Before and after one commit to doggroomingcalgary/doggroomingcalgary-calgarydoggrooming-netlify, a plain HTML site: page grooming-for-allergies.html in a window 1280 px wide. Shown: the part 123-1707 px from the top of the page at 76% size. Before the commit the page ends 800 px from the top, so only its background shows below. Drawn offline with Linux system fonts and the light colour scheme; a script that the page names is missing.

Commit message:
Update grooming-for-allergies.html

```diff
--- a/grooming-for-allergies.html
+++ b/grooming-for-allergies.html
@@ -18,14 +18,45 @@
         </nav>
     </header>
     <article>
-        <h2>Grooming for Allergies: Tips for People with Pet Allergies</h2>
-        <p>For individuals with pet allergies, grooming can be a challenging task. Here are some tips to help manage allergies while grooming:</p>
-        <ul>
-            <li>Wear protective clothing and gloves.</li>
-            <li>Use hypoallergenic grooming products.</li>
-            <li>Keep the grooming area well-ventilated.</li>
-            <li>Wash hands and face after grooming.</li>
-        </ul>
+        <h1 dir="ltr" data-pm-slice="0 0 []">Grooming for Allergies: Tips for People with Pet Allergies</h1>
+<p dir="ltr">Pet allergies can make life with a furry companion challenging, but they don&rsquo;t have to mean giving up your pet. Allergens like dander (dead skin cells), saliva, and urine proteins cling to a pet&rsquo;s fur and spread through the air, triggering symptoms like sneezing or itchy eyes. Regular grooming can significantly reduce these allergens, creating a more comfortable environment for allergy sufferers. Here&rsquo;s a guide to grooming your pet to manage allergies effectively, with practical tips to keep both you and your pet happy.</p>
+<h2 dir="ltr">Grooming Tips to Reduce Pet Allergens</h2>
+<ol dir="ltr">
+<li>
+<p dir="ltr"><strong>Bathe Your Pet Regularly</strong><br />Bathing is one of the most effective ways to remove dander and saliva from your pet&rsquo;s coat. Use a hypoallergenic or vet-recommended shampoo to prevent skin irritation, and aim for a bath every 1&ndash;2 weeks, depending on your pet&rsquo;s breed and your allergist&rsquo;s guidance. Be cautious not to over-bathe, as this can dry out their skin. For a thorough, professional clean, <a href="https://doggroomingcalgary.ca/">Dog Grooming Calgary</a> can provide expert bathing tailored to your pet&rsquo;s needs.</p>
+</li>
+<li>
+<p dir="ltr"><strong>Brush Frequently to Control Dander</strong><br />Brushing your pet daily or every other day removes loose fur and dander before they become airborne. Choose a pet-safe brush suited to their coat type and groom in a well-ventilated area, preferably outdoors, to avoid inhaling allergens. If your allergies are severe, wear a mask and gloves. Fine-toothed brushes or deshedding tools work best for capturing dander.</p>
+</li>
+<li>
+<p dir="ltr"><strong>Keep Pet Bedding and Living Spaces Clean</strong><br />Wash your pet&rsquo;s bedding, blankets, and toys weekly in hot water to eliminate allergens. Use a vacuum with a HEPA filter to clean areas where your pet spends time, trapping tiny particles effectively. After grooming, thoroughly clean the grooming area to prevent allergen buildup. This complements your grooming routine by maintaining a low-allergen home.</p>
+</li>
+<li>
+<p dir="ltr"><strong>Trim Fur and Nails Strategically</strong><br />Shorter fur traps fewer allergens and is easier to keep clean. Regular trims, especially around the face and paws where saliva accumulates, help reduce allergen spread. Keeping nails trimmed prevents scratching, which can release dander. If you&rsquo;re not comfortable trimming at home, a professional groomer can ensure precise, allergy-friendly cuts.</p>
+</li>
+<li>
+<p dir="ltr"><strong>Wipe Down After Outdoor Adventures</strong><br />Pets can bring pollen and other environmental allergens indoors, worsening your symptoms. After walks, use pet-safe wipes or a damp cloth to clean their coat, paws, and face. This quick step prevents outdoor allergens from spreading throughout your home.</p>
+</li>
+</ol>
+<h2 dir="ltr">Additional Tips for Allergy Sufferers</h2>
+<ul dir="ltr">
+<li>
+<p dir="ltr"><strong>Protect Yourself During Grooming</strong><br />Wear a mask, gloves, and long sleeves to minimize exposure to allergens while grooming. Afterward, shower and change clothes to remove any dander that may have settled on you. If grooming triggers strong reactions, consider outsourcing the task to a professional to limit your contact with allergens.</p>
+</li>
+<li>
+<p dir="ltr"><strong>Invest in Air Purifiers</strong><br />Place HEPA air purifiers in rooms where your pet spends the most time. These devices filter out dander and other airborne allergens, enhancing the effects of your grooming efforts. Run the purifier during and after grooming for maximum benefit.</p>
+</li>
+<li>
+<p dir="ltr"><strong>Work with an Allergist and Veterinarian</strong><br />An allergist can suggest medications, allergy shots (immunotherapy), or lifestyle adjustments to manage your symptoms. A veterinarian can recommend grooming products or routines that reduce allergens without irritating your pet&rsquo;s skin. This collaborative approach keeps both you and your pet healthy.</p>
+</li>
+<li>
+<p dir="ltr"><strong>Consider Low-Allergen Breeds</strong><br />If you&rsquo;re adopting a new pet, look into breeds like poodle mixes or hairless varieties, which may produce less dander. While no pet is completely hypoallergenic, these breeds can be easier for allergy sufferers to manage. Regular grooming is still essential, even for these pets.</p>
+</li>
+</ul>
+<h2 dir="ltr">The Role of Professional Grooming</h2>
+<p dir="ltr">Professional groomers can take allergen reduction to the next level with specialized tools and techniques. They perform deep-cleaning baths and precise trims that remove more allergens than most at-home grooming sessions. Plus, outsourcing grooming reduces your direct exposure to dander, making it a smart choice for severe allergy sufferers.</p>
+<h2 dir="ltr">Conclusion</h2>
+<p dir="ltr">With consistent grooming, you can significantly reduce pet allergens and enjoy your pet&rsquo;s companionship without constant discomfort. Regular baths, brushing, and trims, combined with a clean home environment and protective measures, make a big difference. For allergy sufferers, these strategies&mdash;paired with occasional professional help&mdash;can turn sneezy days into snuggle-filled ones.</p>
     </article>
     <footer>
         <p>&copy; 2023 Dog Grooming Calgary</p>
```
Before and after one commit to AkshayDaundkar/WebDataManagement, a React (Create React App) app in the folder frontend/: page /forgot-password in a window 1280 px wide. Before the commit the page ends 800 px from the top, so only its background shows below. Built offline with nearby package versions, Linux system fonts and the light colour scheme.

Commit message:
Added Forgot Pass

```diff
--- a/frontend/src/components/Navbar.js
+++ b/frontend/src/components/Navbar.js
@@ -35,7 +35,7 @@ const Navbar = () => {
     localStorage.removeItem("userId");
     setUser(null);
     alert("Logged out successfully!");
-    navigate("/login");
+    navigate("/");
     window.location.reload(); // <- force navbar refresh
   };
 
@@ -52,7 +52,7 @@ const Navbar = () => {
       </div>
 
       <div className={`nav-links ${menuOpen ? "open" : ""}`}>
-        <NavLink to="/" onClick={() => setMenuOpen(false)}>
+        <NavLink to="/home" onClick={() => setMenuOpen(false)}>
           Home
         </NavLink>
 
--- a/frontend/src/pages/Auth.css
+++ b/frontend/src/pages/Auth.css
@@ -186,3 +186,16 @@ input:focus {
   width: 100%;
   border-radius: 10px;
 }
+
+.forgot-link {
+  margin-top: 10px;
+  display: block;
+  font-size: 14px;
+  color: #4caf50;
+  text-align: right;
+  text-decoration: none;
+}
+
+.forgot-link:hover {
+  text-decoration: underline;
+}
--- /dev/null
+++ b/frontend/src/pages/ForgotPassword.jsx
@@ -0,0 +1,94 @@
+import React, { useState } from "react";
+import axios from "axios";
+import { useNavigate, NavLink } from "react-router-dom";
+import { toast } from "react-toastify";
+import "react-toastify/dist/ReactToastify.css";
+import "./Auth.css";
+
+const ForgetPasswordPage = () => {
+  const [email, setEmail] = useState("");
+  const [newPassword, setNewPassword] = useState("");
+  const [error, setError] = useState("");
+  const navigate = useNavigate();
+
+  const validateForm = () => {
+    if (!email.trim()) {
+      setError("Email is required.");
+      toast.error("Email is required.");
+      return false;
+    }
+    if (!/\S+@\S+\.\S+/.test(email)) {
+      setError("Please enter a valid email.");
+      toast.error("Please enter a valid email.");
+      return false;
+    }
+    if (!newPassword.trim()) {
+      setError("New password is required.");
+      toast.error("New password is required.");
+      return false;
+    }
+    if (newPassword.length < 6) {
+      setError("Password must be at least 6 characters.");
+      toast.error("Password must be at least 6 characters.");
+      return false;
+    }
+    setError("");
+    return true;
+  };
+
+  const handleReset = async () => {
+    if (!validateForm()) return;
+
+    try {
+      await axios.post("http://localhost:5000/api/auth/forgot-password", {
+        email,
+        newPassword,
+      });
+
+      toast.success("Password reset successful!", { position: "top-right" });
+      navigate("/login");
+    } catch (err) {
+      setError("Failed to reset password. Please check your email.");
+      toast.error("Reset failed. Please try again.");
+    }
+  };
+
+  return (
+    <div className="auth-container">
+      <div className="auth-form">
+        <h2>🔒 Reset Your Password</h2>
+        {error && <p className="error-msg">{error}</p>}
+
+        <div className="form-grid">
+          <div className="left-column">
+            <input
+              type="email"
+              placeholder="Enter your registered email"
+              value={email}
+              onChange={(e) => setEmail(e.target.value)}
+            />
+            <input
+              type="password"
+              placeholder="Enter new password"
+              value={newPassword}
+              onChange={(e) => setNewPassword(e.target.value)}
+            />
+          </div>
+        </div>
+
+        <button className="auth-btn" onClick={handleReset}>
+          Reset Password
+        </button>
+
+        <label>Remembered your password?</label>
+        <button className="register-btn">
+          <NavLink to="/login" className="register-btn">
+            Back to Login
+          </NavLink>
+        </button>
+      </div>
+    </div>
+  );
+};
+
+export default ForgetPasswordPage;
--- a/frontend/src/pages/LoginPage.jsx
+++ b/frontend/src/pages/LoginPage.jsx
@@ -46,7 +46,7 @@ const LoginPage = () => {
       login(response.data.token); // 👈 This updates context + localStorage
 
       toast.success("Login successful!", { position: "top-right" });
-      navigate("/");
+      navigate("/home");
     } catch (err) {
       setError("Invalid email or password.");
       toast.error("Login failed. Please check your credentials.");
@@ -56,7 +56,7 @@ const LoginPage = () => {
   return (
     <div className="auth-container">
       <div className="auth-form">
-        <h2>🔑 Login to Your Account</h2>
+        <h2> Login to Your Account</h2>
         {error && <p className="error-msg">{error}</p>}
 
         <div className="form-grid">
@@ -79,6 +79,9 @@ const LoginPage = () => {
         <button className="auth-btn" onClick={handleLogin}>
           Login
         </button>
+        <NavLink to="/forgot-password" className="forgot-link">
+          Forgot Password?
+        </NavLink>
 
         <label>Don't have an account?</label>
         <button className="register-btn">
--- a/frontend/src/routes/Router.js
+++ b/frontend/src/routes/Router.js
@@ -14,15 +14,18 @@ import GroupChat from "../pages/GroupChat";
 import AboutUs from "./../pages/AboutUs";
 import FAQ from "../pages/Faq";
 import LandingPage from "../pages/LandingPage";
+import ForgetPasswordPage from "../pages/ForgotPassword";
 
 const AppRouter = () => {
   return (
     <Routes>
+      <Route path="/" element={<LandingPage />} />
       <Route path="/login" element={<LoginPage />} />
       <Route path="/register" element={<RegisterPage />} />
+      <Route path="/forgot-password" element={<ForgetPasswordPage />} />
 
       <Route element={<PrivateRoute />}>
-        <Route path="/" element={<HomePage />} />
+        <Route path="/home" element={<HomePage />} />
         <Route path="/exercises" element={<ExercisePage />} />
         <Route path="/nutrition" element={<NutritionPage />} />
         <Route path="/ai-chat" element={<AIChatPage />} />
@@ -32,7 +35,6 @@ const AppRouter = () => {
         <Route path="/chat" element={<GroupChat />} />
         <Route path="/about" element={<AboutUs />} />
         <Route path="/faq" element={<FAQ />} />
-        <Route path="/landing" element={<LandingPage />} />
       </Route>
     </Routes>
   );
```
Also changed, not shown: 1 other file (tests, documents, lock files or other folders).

* [Work to be completed] List every line above that contains the word "button".

* [Exercise response]
+        <button className="auth-btn" onClick={handleReset}>
+        </button>
+        <button className="register-btn">
+        </button>
         <button className="auth-btn" onClick={handleLogin}>
         </button>
         <button className="register-btn">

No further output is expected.